From Gatehouse to Boardroom – the Changing Role of IT Security

Businesses have typically approached IT security in one of two ways. They have either deployed their IT infrastructure and technology before adding security solutions as a perimeter fence, more as an afterthought than following a strategic decision process. Or alternatively they have disregarded the issue of IT security until they are under attack or experience a serious data breach. Then they race to fix the damage, deal with the customer and shareholder fallout, and re-stabilise the business.

The perception of security has consistently been that is similar to the brakes on a car – there to slow you down and stop you. But that’s a huge misconception. Ask any F1 driver and they will tell you that good brakes enable them to drive quicker and more confidently, knowing that they have the ability to stop in time to avoid an unexpected hazard. Equally IT security can enable organizations to respond faster, and with less risk, to new solutions and technology developments. Yet only a handful of businesses could claim to have put security at the heart of their technology deployments and used it as a platform for innovation.

Shifting Sands
Instead IT security has typically remained somewhere near the bottom of the priority list for key business decision makers. However, with high profile breaches regularly hitting news headlines and leaders more aware of the damage that can be caused by an attack, there appears to be a shift in attitudes towards IT security gradually occurring in boardrooms, moving security up the ‘to-do’ list, and creating a new world order for technology. Indeed evidence of this shift can be seen in our own research which showed that 75 per cent of UK businesses plan to increase spending on IT next year, with 62 per cent identifying IT security as a top priority for expenditure, and earmarking 21 per cent of budgets for improving business network security.

At the same time organisations are planning to further utilise IT to drive innovation in their operation, streamline processes and enhance overall business practices. In fact nearly half of business leaders identified investing in IT for business innovation as a key priority, while 64 per cent said the key driver for increasing budgets was to ensure that IT better serves the business overall.

A Spring Board for Better Business
Allowing security concerns to stunt progress in deploying new technology would be an easy trap for boardrooms to fall into, yet encouragingly businesses are instead planning to use network security as the foundations for the success of future IT deployments.

For instance, retailers have been able to move from the high street to the Internet to grow their operations, thanks to security that protects data and provides a secure transaction environment for customers. This has also enabled them to capture more customer data, develop better loyalty schemes, and utilise targeted advertising and marketing to reach more customers and drive growth. Likewise, putting security first, has also enabled the finance sector to excel on new platforms. From online banking to mobile banking apps, and mobile payments to digital wallets the past decade has seen the financial sector revolutionised by new ways of conducting businesses and driven new revenue streams.

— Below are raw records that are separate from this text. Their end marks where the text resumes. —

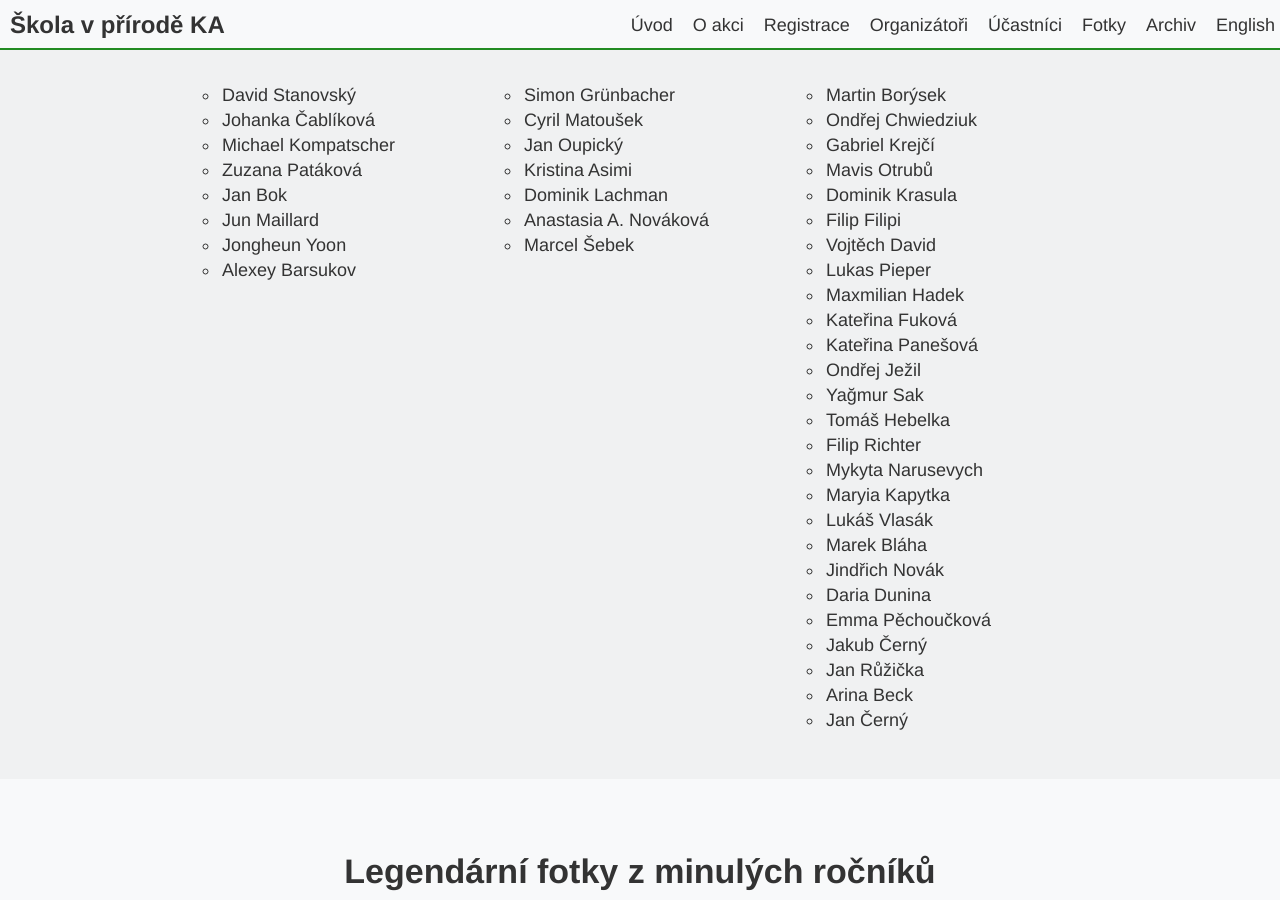
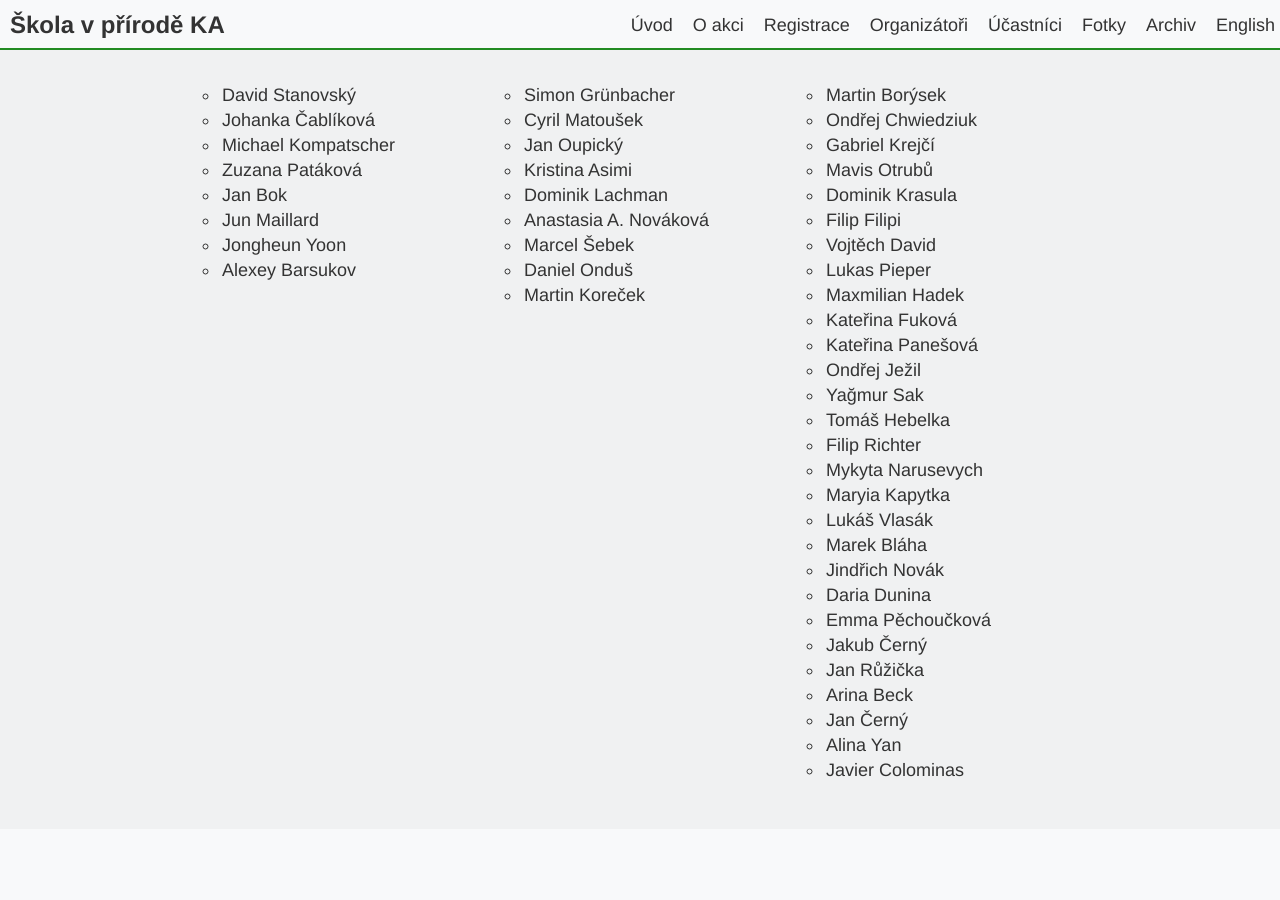
Before and after one commit to ondrachwiedziuk/skolavprirodenew, a Jekyll site: the page built from index.md, in a window 1280 px wide and 900 px high, scrolled down 3791 px. Built offline with Jekyll 4.4.1, drawn with Linux system fonts in a browser that asks for light colours.

Commit message:
New participants

```diff
--- a/_includes/participants.html
+++ b/_includes/participants.html
@@ -72,6 +72,12 @@
                     </li>
                     <li>
                       Marcel Šebek
+                    </li>
+                    <li>
+                      Daniel Onduš
+                    </li>
+                    <li>
+                      Martin Koreček
                     </li>
                   </ul>
             </div>
@@ -162,6 +168,12 @@
                     <li>
                       Jan Černý
                     </li>
+                    <li>
+                      Alina Yan
+                    </li>
+                    <li>
+                      Javier Colominas
+                    </li>
                   </ul>
             </div>
         </div>
```
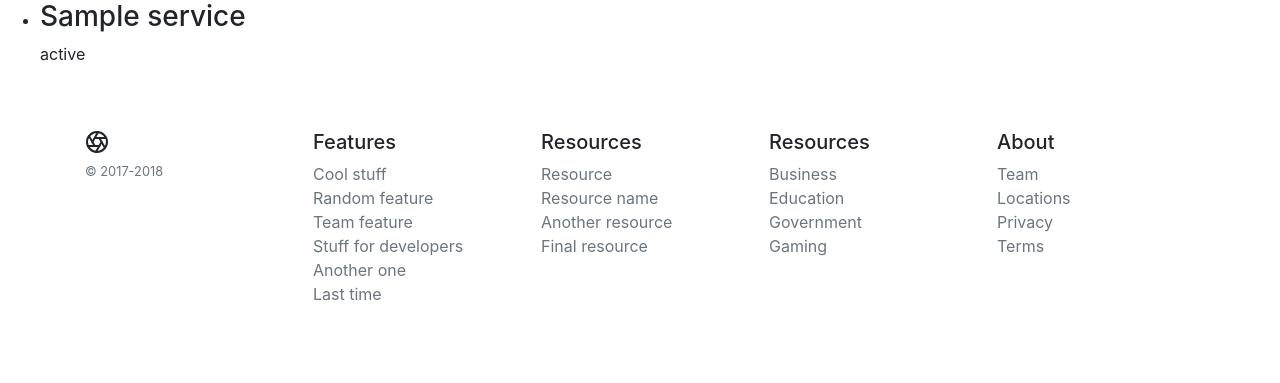
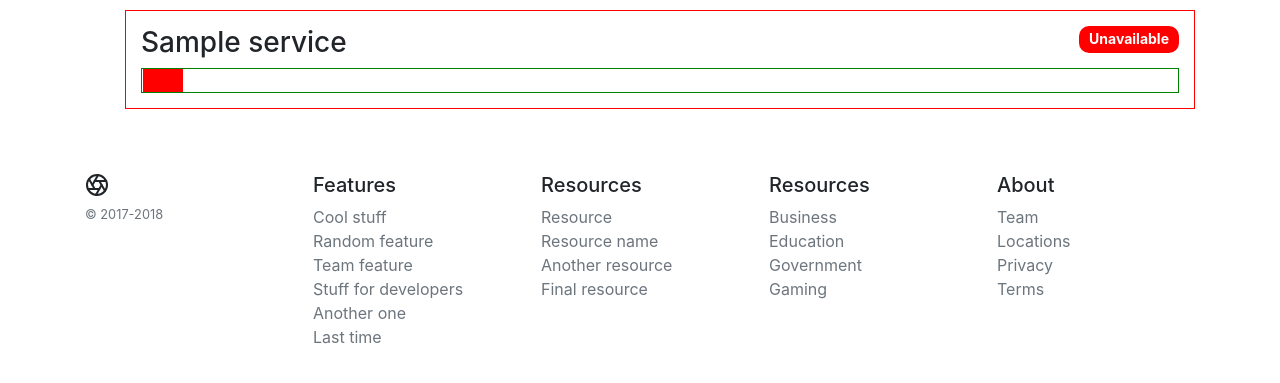
Before and after one commit to RaspberryVision/loterioma-engineer, a Symfony app: template templates/web/app/index.html.twig in a window 1280 px wide. Shown: the part 48-431 px from the top of the page. Run offline with Twig, Linux system fonts and the light colour scheme; the template is opened without the code that fills it: most values are stand-ins (such as "Sample title", 1, 10 or a date in 2020); some libraries are stand-ins or nearby versions.

Commit message:
Added service status view style.

```diff
--- a/templates/web/app/index.html.twig
+++ b/templates/web/app/index.html.twig
@@ -3,18 +3,73 @@
 {% block title %}Hello StatusController!{% endblock %}
 
 {% block body %}
+    <div class="container">
         <ul>
             {% for service in services %}
-            <li>
-                <div>
-                    <h3>{{ service.name }}</h3> {{ service.getCurrentStatus().getState() }}
-                    <div>
+                <li style="list-style: none">
+                    <div class="service-box">
+                        <h3>
+                            {{ service.name }}
+                            <span class="service-status {{ service.getCurrentStatus().getState() == '1' ? 'ok' : 'error' }}">
+                                {{ service.getCurrentStatus().getState() == '1' ? 'Working' : 'Unavailable' }}
+                            </span>
+                        </h3>
+                        <div class="history-bar">
                             {% for status in service.statuses %}
-                            {{ status.getState() }}
+                                <div class="history-bar-item {{ status.getState() == '1' ? 'ok' : 'error' }}"></div>
                             {% endfor %}
                         </div>
                     </div>
                 </li>
             {% endfor %}
         </ul>
+    </div>
+
+    <style type="text/css">
+        .service-box {
+            border: 1px solid red;
+            margin-bottom: 10px;
+            margin-top: 10px;
+            padding: 15px;
+        }
+
+        .history-bar {
+            width: 100%;
+            border: 1px solid green;
+            height: 25px;
+            overflow: hidden;
+        }
+
+        .service-status {
+            font-size: 14px;
+            font-weight: bold;
+            float: right;
+            padding: 5px 10px;
+            border-radius: 10px;
+            color: #fff;
+        }
+
+        .service-status.ok {
+            background: green;
+        }
+
+        .service-status.error {
+            background: red;
+        }
+
+        .history-bar-item {
+            width: 4%;
+            border-left: 1px solid #fff;
+            height: 25px;
+            float: left;
+        }
+
+        .history-bar-item.error {
+            background: red;
+        }
+
+        .history-bar-item.ok {
+            background: green;
+        }
+    </style>
 {% endblock %}
```
Lines whose indentation alone changed are shown as unchanged.
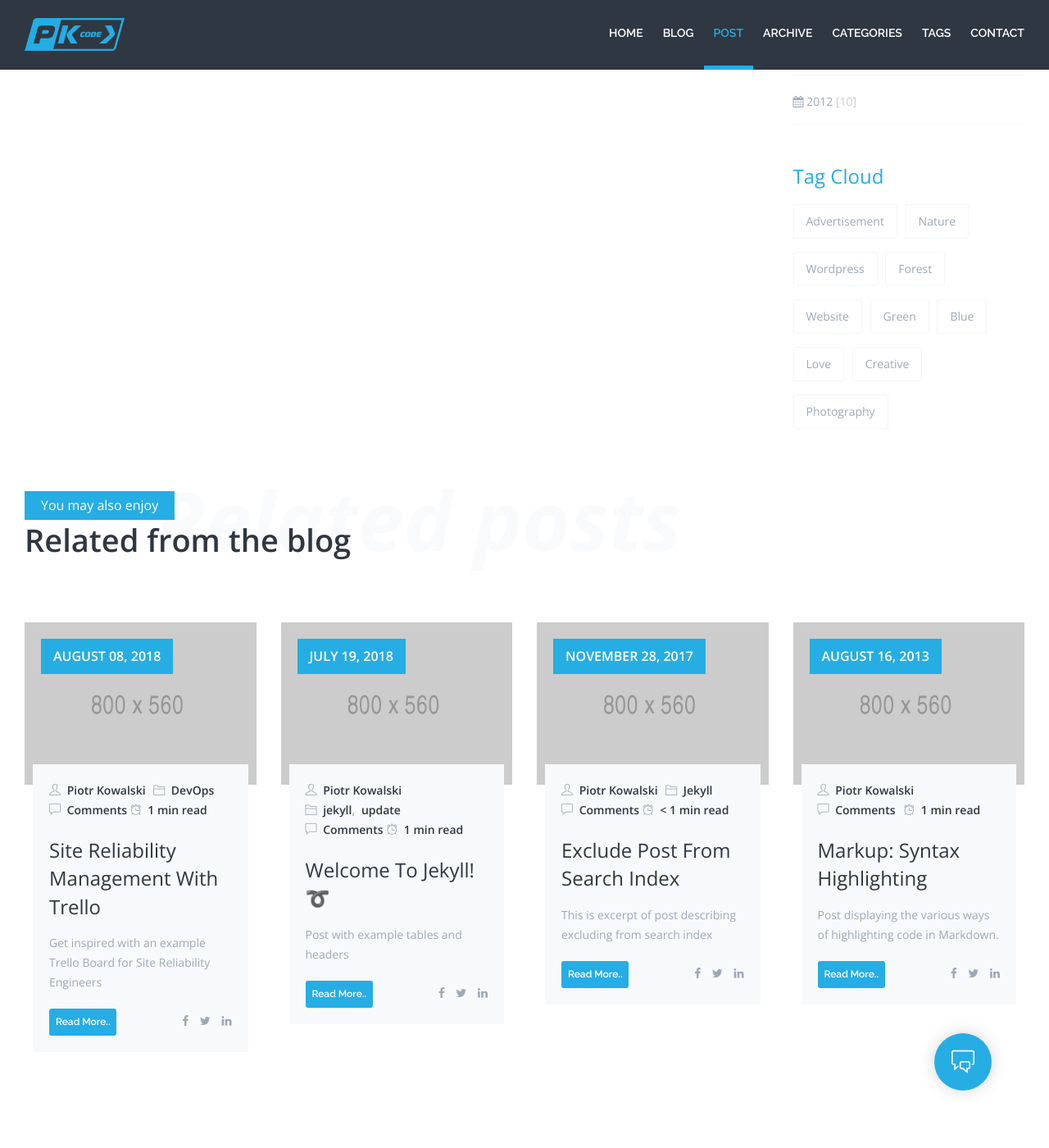
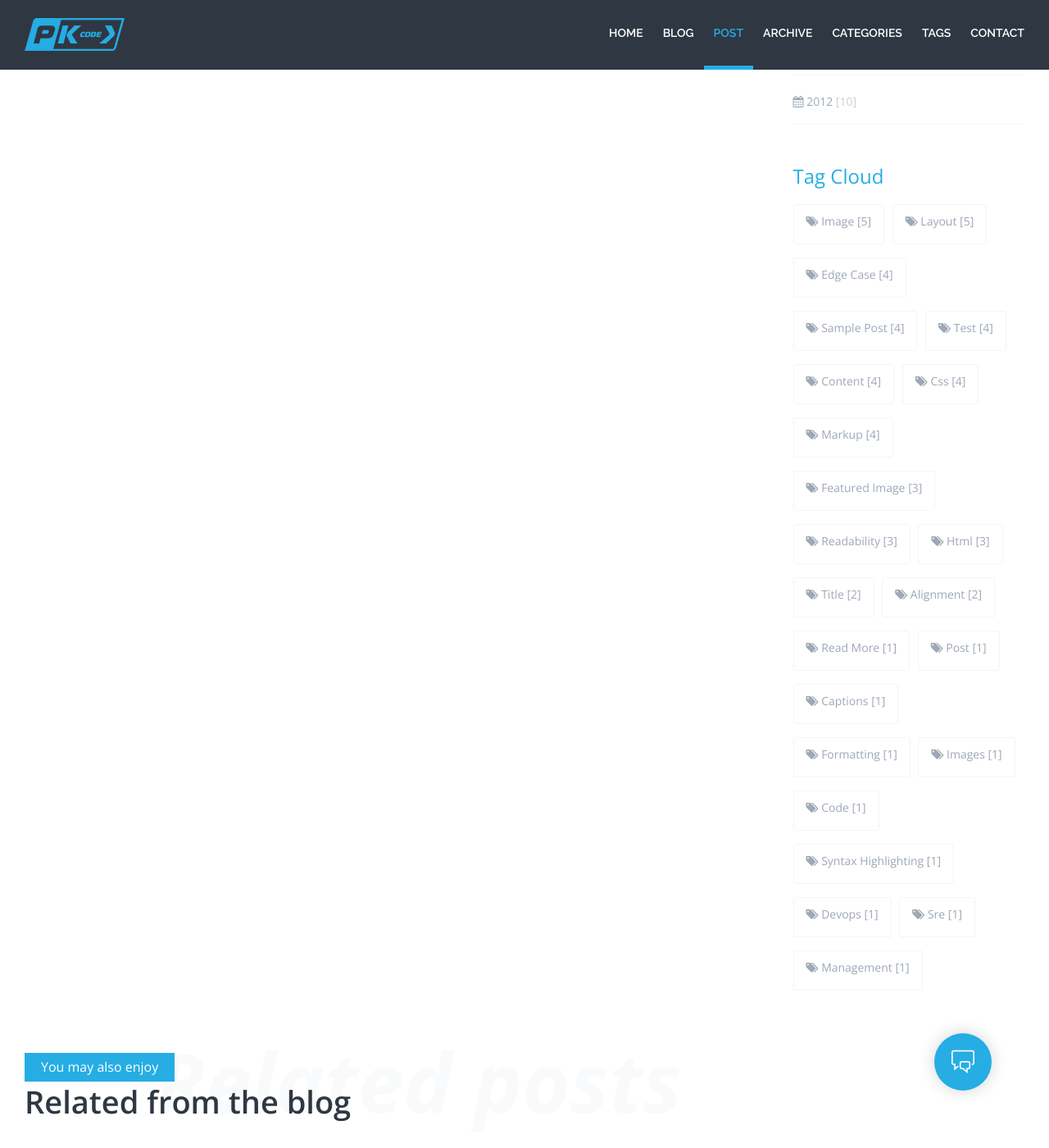
Before and after one commit to bitroniq/bitroniq.github.io, a Jekyll site: the page built from _posts/2012-03-15-layout-sidebar-custom.md, in a window 1280 px wide and 1400 px high, scrolled down 1841 px. Shown: the whole window at 82% size. Built offline with Jekyll 4.4.1, drawn with Linux system fonts in a browser that asks for light colours; comment, search, counter and statistics services are not loaded.

Commit message:
Updated sidebar - added tag cloud #17

```diff
--- a/_includes/post-content-sidebar.html
+++ b/_includes/post-content-sidebar.html
@@ -52,7 +52,7 @@
                   {% for category in site.categories %}
                     {% if category[1].size == i %}
                       <li>
-                        <a href="/categories/#{{ category[0] | slugify }}">
+                        <a href="{{ site.baseurl }}/categories/#{{ category[0] | slugify }}">
                           <p class="fa fa-folder-open"></p> {{ category[0] }} <span>[{{ i }}]</span>
                         </a>
                       </li>
@@ -72,7 +72,7 @@
                 {% assign postsInYear = site.posts | group_by_exp: 'post', 'post.date | date: "%Y"' %}
                 {% for year in postsInYear %}
                   <li>
-                    <a href="#{{ year.name }}">
+                    <a href="{{ site.baseurl }}/archive/#{{ year.name }}">
                       <p class="fa fa-calendar"></p> {{ year.name }} <span class="taxonomy__count">[{{ year.items | size }}]</span>
                     </a>
                   </li>
@@ -83,18 +83,29 @@
             </div>
             <div class="slidebar-tag">
               <h3>Tag Cloud</h3>
+              <!--=================================
+                  Generating Tags -->
+              {% assign tags_max = 0 %}
+              {% for tag in site.tags %}
+                {% if tag[1].size > tags_max %}
+                  {% assign tags_max = tag[1].size %}
+                {% endif %}
+              {% endfor %}
               <ul>
-                <li><a href="#">advertisement </a></li>
-                <li><a href="#">nature</a></li>
-                <li><a href="#">Wordpress</a></li>
-                <li><a href="#">Forest </a></li>
-                <li><a href="#">Website </a></li>
-                <li><a href="#">Green</a></li>
-                <li><a href="#">blue </a></li>
-                <li><a href="#">love</a></li>
-                <li><a href="#">creative</a></li>
-                <li><a href="#">photography</a></li>
+                {% for i in (1..tags_max) reversed %}
+                  {% for tag in site.tags %}
+                    {% if tag[1].size == i %}
+                      <li>
+                        <a href="{{ site.baseurl }}/tags/#{{ tag[0] | slugify }}">
+                          <p class="fa fa-tags"></p> {{ tag[0] }} <span> [{{ i }}]</span>
+                        </a>
+                      </li>
+                    {% endif %}
+                  {% endfor %}
+                {% endfor %}
               </ul>
+              <!--=================================
+                  End Generating Archive -->
             </div>
             <!--{% include post-content-widget.html %}-->
           </div>
```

Fresh Attitudes, New Ways of Using Technology
As more businesses adapt this ‘security first’ approach to IT, the make-up of solution deployments is likely to change. Where organisations may have previously rushed to deploy the latest IT innovation it is likely businesses will instead take longer to utilise new technology in the short term, to reap the long-term benefits of secure IT infrastructures.

The next major technological advancement, where this fresh approach is likely to be evident, will be the adoption of wearable technology. In contrast to the mobile/BYOD revolution of the past five years, where organisations utilised mobile devices faster than they deployed, or even considered, security solutions for this new way of working, we are likely to see businesses put security at the heart of their wearable solution deployments. This will include ensuring that new devices are secured from day one, through integration and compliance with existing security and management solutions, enabling organisations to use the technology safe in the knowledge that it isn’t going to be the source of a potential breach further down the line.

Reversing the thinking of the past twenty years is unlikely to prove to be a silver bullet for businesses IT security concerns but it will offer a more solid foundation for dealing with the plethora of risks posed to organisations when working online and reduce the long term costs of security and remediation. Critically this will have a positive impact on future businesses IT strategy and deployments, enabling them greater flexibility when using new technology to innovate practices – and ultimately enable IT to better serve a business across its entire operation.

This progressive approach to security investment and more will be discussed at the Future Thinking Expo, to be held at the Islington Business Design Centre on November 18th.